_Activity_: The response should be an exact copy of every record.

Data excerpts
►
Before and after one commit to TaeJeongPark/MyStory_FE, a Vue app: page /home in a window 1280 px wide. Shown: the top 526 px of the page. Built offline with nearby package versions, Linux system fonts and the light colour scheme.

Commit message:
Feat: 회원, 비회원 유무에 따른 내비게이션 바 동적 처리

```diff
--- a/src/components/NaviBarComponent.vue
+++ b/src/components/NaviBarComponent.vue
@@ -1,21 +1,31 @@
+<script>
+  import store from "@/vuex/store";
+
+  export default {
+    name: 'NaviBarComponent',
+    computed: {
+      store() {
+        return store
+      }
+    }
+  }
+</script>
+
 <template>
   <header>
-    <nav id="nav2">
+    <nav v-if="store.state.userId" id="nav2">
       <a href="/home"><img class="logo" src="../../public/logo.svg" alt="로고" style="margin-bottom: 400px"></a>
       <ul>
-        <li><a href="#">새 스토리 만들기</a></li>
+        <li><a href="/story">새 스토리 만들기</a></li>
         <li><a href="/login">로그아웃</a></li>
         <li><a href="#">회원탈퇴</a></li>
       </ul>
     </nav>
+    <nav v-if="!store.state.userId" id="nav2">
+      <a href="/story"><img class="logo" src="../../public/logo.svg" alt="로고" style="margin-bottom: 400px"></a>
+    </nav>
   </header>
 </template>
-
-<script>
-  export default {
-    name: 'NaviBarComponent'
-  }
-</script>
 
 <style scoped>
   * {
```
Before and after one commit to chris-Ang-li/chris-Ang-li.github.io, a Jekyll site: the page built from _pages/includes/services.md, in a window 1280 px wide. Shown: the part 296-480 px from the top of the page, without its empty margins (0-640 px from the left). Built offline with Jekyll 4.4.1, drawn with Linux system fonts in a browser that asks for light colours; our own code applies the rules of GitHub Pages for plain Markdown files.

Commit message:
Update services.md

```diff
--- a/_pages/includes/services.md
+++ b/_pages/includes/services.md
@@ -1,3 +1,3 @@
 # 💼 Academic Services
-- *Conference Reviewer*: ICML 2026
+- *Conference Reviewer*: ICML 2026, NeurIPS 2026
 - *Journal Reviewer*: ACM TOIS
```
◄
_Output for this task_:
Before and after one commit to TaeJeongPark/MyStory_FE, a Vue app: page /home in a window 1280 px wide. Shown: the top 526 px of the page. Built offline with nearby package versions, Linux system fonts and the light colour scheme.

Commit message:
Feat: 회원, 비회원 유무에 따른 내비게이션 바 동적 처리

```diff
--- a/src/components/NaviBarComponent.vue
+++ b/src/components/NaviBarComponent.vue
@@ -1,21 +1,31 @@
+<script>
+  import store from "@/vuex/store";
+
+  export default {
+    name: 'NaviBarComponent',
+    computed: {
+      store() {
+        return store
+      }
+    }
+  }
+</script>
+
 <template>
   <header>
-    <nav id="nav2">
+    <nav v-if="store.state.userId" id="nav2">
       <a href="/home"><img class="logo" src="../../public/logo.svg" alt="로고" style="margin-bottom: 400px"></a>
       <ul>
-        <li><a href="#">새 스토리 만들기</a></li>
+        <li><a href="/story">새 스토리 만들기</a></li>
         <li><a href="/login">로그아웃</a></li>
         <li><a href="#">회원탈퇴</a></li>
       </ul>
     </nav>
+    <nav v-if="!store.state.userId" id="nav2">
+      <a href="/story"><img class="logo" src="../../public/logo.svg" alt="로고" style="margin-bottom: 400px"></a>
+    </nav>
   </header>
 </template>
-
-<script>
-  export default {
-    name: 'NaviBarComponent'
-  }
-</script>
 
 <style scoped>
   * {
```
Before and after one commit to chris-Ang-li/chris-Ang-li.github.io, a Jekyll site: the page built from _pages/includes/services.md, in a window 1280 px wide. Shown: the part 296-480 px from the top of the page, without its empty margins (0-640 px from the left). Built offline with Jekyll 4.4.1, drawn with Linux system fonts in a browser that asks for light colours; our own code applies the rules of GitHub Pages for plain Markdown files.

Commit message:
Update services.md

```diff
--- a/_pages/includes/services.md
+++ b/_pages/includes/services.md
@@ -1,3 +1,3 @@
 # 💼 Academic Services
-- *Conference Reviewer*: ICML 2026
+- *Conference Reviewer*: ICML 2026, NeurIPS 2026
 - *Journal Reviewer*: ACM TOIS
```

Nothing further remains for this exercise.